→ **Task directions**
Starting with the first line below, reproduce each line exactly until you have included the one bearing "Before and after one commit to".
[Start of Attachment]
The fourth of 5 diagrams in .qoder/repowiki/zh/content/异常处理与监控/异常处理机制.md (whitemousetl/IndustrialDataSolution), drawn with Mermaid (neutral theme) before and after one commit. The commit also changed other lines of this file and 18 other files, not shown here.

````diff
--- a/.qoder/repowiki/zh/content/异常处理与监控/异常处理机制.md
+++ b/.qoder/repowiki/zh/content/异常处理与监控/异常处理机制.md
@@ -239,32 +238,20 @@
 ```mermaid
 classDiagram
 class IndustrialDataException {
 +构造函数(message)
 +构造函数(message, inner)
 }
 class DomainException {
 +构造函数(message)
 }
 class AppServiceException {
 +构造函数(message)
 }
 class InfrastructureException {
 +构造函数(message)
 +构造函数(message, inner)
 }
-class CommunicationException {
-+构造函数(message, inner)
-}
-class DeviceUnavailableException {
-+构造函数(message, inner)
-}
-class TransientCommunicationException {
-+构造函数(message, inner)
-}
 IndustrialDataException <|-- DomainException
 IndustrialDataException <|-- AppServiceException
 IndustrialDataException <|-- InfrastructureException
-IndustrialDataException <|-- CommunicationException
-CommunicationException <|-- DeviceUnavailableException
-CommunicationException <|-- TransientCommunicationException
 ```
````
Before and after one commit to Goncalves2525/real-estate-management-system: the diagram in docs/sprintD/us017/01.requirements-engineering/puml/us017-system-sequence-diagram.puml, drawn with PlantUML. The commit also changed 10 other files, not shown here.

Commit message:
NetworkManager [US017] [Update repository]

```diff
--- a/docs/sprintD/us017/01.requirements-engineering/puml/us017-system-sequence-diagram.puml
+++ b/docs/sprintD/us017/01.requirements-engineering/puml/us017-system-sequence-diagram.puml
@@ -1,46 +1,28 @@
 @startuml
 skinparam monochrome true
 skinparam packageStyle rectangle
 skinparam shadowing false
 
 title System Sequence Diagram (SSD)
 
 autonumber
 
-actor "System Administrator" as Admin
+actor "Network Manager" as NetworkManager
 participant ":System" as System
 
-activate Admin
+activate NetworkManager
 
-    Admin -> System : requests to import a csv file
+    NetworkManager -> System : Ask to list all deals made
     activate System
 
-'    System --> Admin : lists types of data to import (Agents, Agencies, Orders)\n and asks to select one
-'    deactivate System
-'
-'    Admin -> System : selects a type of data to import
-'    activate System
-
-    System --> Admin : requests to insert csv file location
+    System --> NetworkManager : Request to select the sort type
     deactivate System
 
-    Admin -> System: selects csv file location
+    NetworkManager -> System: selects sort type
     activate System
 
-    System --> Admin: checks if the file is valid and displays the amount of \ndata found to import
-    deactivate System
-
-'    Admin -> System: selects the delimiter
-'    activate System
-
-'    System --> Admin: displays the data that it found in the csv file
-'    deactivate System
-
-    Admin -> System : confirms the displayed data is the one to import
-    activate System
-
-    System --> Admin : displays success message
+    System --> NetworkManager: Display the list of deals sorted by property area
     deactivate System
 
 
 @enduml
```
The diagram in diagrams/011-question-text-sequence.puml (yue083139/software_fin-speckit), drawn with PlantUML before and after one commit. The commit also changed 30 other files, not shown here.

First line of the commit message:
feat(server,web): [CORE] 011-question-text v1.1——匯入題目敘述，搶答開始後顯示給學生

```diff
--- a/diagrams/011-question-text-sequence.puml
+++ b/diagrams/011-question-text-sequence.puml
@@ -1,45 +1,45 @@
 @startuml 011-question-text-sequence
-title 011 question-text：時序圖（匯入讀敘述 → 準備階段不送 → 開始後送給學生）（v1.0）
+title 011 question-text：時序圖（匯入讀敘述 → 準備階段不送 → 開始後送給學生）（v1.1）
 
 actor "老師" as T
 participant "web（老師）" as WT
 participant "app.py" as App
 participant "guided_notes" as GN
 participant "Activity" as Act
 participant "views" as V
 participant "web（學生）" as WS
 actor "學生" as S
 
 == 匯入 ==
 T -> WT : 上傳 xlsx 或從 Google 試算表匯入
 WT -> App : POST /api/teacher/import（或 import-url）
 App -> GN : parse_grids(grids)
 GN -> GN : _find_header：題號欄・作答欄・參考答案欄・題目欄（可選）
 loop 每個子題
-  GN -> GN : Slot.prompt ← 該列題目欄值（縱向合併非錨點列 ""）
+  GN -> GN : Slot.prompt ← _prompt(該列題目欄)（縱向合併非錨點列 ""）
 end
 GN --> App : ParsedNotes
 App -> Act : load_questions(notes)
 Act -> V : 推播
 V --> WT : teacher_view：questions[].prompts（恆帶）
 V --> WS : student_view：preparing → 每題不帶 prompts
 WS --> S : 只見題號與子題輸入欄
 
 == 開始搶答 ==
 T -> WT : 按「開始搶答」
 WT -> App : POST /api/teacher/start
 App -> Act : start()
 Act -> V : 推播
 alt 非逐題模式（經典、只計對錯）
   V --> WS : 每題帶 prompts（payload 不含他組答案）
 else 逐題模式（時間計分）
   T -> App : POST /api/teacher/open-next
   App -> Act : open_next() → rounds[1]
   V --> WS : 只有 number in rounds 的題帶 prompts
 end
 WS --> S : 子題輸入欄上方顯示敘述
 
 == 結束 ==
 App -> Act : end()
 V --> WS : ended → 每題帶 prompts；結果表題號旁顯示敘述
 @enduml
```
[End of Attachment]
→ **Written reply**
The fourth of 5 diagrams in .qoder/repowiki/zh/content/异常处理与监控/异常处理机制.md (whitemousetl/IndustrialDataSolution), drawn with Mermaid (neutral theme) before and after one commit. The commit also changed other lines of this file and 18 other files, not shown here.

````diff
--- a/.qoder/repowiki/zh/content/异常处理与监控/异常处理机制.md
+++ b/.qoder/repowiki/zh/content/异常处理与监控/异常处理机制.md
@@ -239,32 +238,20 @@
 ```mermaid
 classDiagram
 class IndustrialDataException {
 +构造函数(message)
 +构造函数(message, inner)
 }
 class DomainException {
 +构造函数(message)
 }
 class AppServiceException {
 +构造函数(message)
 }
 class InfrastructureException {
 +构造函数(message)
 +构造函数(message, inner)
 }
-class CommunicationException {
-+构造函数(message, inner)
-}
-class DeviceUnavailableException {
-+构造函数(message, inner)
-}
-class TransientCommunicationException {
-+构造函数(message, inner)
-}
 IndustrialDataException <|-- DomainException
 IndustrialDataException <|-- AppServiceException
 IndustrialDataException <|-- InfrastructureException
-IndustrialDataException <|-- CommunicationException
-CommunicationException <|-- DeviceUnavailableException
-CommunicationException <|-- TransientCommunicationException
 ```
````
Before and after one commit to Goncalves2525/real-estate-management-system: the diagram in docs/sprintD/us017/01.requirements-engineering/puml/us017-system-sequence-diagram.puml, drawn with PlantUML. The commit also changed 10 other files, not shown here.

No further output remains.